■ PROBLEM STATEMENT
Every line of the data that contains the string "part" must be copied.

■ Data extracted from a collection
• • • •

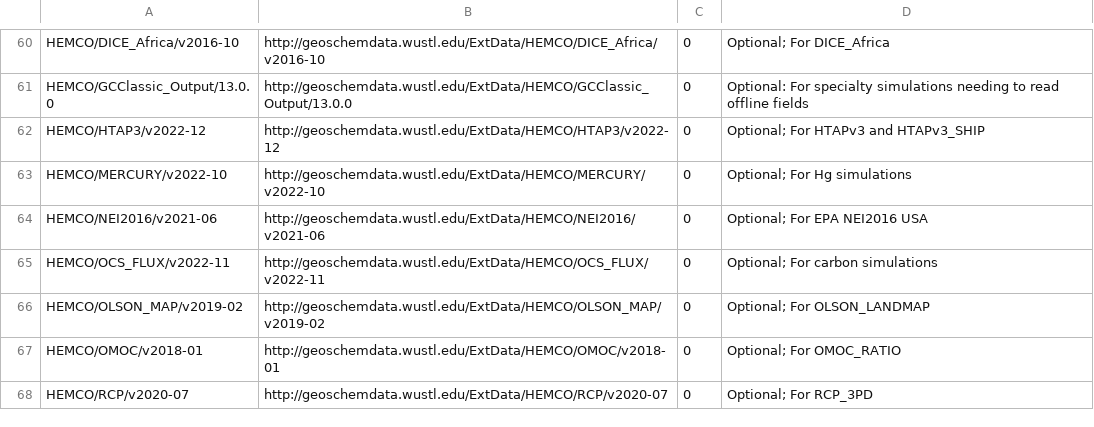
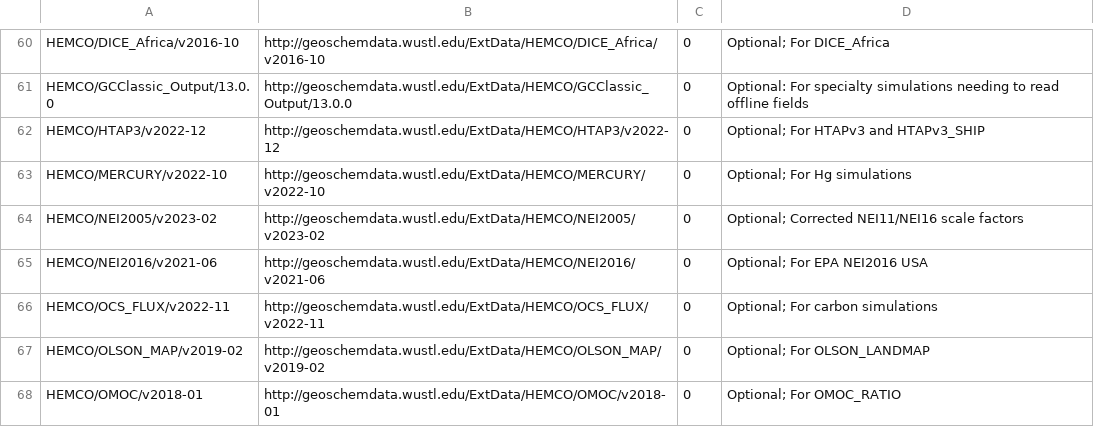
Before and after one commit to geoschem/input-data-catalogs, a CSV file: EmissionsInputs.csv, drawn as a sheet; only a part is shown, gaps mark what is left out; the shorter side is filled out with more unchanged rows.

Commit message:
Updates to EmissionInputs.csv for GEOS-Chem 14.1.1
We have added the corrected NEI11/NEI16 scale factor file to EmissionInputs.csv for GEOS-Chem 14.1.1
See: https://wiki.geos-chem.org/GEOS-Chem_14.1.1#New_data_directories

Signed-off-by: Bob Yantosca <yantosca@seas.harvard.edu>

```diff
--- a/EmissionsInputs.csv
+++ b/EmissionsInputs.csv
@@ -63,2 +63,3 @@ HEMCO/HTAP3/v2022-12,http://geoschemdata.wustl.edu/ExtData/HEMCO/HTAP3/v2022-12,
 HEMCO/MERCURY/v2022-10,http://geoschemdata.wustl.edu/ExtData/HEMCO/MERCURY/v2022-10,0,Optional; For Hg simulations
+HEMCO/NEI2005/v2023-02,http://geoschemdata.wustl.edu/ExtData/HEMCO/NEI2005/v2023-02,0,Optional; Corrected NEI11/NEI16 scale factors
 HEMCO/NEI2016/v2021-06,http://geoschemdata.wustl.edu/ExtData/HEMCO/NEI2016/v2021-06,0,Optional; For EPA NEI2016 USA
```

• • • •

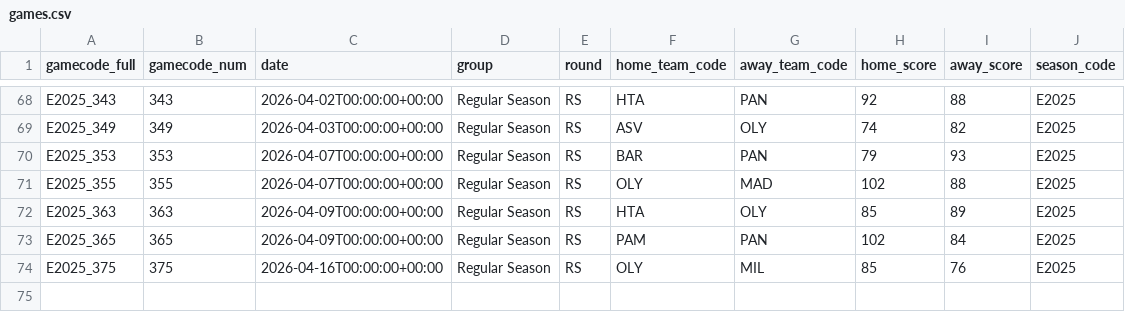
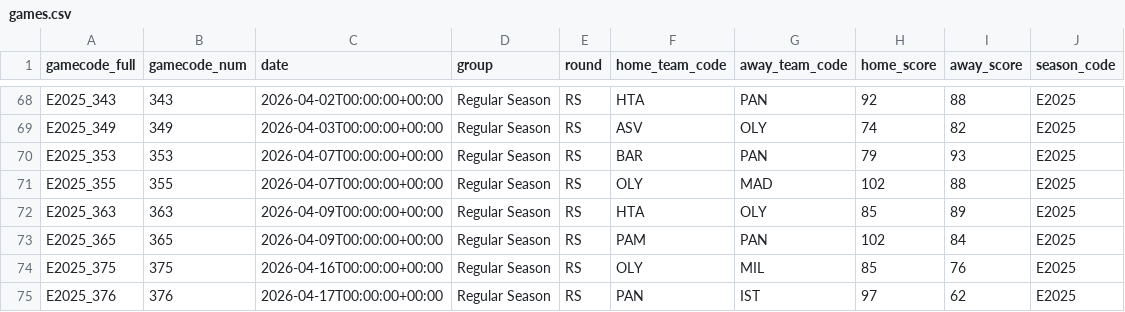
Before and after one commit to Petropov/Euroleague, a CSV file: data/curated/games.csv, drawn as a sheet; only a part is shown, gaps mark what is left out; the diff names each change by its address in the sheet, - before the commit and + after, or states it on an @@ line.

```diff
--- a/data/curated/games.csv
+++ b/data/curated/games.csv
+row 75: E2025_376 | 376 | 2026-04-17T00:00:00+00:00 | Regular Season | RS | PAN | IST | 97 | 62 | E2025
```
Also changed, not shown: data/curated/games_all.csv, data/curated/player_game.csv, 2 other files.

• • • •

■ ANSWER SECTION
Before and after one commit to geoschem/input-data-catalogs, a CSV file: EmissionsInputs.csv, drawn as a sheet; only a part is shown, gaps mark what is left out; the shorter side is filled out with more unchanged rows.
Before and after one commit to Petropov/Euroleague, a CSV file: data/curated/games.csv, drawn as a sheet; only a part is shown, gaps mark what is left out; the diff names each change by its address in the sheet, - before the commit and + after, or states it on an @@ line.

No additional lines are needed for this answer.